Step 1: Capture Your Learnings
  1. Set up workspace (table, seating, board/surface, pens, post-its)
  2. Download onto post-its
    1. Work through notes you have on each person you talked to. Jot down things you learned from them. Code these with categories:
      • Who
      • Story: top stories you remember
      • Motivations: what did this person care about?
      • Barriers: what frustrated this person
      • Interaction: what was interesting about how informant interacted with course schedule, with others about the course schedule, with the college in connection with the course schedule?
      • Questions: what would you like to go back and ask
      • Rotate through team sharing these - one by one, fast clip.
      • Listen actively: What are you hearing over and over? What contradictions? Are you hearing diverse opinions? Write notes and observations
        • Don't be cryptic or elliptic. Full, declarative sentences you team will understand.
        • Capture great quotes.
  3. Post notes in your display area. Group by informant. By categories. Organization is based on source at this point.
Step 2: Search For Meaning
  1. Cluster Related Information. Switching to organization by idea.
    • Each team member chooses 3-5 post-its that seem most interesting/important
    • Move these to new surface.
    • Arrange in terms of how the things on the post-its relate. Patterns? Repetitions? Consistent problem? Opposites? What feels important/significant? Surprises? Contradictions?
    • Arrange and rearrange. Stopping point is when no one has urge to re-arrange.
  2. Identify Themes
    1. Come up with short names for each cluster.
    2. Iterate over naming and rearranging until group is satisfied that you have a handful of theme phrases that capture what you learned.
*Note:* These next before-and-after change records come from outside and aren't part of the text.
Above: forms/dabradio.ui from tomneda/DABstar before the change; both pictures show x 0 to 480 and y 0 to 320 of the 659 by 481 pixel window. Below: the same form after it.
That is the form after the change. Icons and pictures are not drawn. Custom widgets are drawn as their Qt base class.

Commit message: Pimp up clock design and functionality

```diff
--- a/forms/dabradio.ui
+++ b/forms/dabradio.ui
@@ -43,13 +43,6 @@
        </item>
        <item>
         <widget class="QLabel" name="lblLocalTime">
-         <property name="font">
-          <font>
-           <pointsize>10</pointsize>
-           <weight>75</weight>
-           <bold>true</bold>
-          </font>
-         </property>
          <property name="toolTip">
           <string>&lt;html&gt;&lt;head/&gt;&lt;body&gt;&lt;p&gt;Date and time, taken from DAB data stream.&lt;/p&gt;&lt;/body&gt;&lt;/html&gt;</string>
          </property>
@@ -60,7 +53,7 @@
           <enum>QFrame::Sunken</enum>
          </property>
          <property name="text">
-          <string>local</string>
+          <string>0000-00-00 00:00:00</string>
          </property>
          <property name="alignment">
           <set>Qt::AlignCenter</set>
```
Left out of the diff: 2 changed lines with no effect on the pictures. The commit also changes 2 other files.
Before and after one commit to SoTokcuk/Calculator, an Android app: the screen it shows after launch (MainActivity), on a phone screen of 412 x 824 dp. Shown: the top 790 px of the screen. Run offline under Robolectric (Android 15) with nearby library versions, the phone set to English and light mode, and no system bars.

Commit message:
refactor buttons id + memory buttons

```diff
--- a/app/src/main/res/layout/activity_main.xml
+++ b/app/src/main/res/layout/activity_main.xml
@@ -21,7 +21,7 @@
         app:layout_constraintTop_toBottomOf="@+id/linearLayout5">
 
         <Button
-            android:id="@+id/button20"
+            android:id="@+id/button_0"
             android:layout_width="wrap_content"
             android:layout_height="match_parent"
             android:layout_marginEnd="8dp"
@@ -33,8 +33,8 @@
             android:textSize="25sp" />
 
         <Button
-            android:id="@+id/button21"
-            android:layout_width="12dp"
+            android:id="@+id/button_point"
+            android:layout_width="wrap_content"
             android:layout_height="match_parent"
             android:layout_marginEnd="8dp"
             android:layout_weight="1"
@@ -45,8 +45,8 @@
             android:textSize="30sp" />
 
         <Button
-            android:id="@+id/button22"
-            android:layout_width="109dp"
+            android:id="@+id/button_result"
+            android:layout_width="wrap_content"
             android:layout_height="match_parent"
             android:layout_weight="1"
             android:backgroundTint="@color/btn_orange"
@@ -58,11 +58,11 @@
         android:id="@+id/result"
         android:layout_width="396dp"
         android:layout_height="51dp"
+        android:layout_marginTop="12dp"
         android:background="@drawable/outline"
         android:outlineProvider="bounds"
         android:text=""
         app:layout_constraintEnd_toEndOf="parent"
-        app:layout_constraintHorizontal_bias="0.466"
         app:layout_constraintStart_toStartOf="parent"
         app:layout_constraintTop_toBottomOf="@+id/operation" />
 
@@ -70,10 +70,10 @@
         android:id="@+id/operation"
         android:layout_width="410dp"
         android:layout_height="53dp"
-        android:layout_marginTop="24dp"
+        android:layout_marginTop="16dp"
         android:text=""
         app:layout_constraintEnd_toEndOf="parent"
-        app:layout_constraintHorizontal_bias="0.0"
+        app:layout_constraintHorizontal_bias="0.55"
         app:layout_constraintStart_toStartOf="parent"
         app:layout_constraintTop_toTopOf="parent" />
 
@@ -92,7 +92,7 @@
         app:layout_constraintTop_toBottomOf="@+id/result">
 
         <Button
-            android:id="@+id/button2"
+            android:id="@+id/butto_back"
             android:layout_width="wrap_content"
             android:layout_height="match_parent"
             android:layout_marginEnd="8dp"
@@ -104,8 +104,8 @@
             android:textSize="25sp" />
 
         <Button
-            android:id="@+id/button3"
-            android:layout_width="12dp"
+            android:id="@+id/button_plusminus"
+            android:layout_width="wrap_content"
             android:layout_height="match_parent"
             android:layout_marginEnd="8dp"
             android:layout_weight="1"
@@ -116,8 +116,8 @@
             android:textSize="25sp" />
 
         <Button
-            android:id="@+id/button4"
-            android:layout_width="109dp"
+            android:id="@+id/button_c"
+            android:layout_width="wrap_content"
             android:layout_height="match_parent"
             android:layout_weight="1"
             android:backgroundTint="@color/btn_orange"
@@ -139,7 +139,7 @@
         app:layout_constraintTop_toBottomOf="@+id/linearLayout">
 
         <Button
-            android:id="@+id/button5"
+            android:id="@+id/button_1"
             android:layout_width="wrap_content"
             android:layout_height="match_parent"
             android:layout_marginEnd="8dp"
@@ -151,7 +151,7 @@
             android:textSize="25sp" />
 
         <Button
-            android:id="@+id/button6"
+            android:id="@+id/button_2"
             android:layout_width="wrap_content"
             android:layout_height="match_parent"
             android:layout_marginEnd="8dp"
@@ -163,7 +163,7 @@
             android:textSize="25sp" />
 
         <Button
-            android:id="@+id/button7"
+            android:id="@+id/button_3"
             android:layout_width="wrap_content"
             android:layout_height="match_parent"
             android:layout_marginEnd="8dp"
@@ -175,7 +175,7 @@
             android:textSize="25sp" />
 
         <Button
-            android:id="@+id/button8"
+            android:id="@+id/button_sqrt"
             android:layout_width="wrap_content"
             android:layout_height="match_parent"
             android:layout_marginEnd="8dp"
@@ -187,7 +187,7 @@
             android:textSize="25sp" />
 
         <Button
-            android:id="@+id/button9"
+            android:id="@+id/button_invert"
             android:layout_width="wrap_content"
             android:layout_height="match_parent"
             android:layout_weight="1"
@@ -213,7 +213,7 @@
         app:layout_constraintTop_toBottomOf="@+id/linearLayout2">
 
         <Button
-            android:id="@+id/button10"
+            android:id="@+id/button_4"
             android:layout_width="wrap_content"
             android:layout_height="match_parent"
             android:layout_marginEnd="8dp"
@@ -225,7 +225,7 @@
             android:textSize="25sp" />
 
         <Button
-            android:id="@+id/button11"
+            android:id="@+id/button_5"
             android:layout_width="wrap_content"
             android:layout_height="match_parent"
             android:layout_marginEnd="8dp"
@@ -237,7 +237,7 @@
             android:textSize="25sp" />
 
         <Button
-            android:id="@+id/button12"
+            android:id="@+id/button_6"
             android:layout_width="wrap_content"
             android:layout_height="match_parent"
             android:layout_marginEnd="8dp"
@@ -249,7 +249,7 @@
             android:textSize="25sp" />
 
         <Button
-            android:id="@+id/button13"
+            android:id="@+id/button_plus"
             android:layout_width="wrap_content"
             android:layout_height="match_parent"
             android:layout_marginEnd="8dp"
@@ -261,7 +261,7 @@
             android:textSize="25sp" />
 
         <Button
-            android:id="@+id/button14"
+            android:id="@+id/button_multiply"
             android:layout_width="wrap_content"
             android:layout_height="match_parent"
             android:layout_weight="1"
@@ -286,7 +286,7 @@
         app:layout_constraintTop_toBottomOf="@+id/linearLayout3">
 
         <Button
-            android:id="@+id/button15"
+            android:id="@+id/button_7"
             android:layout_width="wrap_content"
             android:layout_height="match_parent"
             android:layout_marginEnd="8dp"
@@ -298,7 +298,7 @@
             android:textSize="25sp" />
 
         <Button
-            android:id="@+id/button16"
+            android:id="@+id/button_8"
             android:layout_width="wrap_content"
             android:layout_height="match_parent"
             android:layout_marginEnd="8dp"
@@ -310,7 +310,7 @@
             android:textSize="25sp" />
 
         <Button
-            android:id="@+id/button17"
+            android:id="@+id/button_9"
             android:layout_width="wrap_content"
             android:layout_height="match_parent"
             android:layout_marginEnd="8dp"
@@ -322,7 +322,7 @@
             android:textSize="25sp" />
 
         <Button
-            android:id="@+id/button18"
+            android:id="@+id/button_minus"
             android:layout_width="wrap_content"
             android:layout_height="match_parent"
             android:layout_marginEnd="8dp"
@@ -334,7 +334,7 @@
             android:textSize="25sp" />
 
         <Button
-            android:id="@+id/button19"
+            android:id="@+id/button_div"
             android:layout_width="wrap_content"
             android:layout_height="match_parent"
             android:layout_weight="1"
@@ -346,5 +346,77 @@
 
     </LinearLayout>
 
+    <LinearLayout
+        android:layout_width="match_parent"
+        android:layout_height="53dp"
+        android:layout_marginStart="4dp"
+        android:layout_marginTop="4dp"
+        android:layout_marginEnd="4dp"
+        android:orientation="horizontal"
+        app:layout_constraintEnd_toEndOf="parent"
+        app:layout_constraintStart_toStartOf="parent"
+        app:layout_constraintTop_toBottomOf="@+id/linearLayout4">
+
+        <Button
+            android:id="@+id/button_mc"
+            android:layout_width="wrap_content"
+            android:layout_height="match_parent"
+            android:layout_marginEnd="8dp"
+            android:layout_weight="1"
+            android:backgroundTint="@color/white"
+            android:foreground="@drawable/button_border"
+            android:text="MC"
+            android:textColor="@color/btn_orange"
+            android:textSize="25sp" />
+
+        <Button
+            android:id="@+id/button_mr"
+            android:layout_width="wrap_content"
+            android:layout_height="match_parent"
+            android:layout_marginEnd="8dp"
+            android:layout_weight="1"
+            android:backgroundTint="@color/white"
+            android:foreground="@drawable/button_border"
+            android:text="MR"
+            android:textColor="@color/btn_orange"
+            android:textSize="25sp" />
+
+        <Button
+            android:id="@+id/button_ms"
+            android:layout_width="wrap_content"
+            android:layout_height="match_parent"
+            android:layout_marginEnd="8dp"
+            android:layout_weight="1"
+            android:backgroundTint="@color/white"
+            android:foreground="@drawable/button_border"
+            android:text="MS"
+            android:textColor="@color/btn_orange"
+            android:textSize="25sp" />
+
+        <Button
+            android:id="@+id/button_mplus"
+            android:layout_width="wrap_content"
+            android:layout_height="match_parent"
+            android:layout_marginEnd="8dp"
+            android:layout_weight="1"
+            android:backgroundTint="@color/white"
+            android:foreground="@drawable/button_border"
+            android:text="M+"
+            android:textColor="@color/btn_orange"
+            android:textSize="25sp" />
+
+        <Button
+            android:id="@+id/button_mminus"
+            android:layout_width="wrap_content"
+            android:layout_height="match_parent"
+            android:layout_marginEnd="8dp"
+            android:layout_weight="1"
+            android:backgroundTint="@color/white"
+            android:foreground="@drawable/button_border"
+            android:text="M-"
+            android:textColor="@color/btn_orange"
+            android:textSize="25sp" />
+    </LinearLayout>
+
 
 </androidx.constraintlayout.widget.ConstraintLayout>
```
      • You might want to pull some of the post-its that did not make "top" group over if they fit these
  3. From Themes to Insights
    • Take themes and generate declarative "insight statements," for example, "No one is directly in charge of X."
  4. Revisit Challenge: How do your new insight statements relate to your challenge?
    • Sort insight statements from "most" to "least" related.
    • Do some statements subsume others?
    • Select top statements most related to challenge.
  5. Refine Insights
    • Reword, etc. to best communicate your insights.
    • Short, memorable sentences
    • Convey sense of a new perspective or possibility.
    • Use outside reader to assess resonance
Step 3: Create “How Might We” Questions
  1. From Insights to Questions. From each insight statement, generate multiple "how might we…" questions.
    • plain, simple, and concise
    • be sensitive to "scope."
      • Too narrow and you limit creative options. To broad and we don't know where to start or we will be all over the place.

make the cs a one stop shop
consider offering users a customizable experience around info they want to see (settings)
can be accessed along with other relevant info to enhance the experience of course seeking.
so that students have no remaining questions
a schedule system that was more fun and more helpful to use
make it not a chore, students see as a friend not boring time consuming bureaucracy
make things faster, automate the process to dissolve the paper trail and makes things easier and more effficent.
make the schedule less difficult to navigate
simply the experience of finding the information that students need.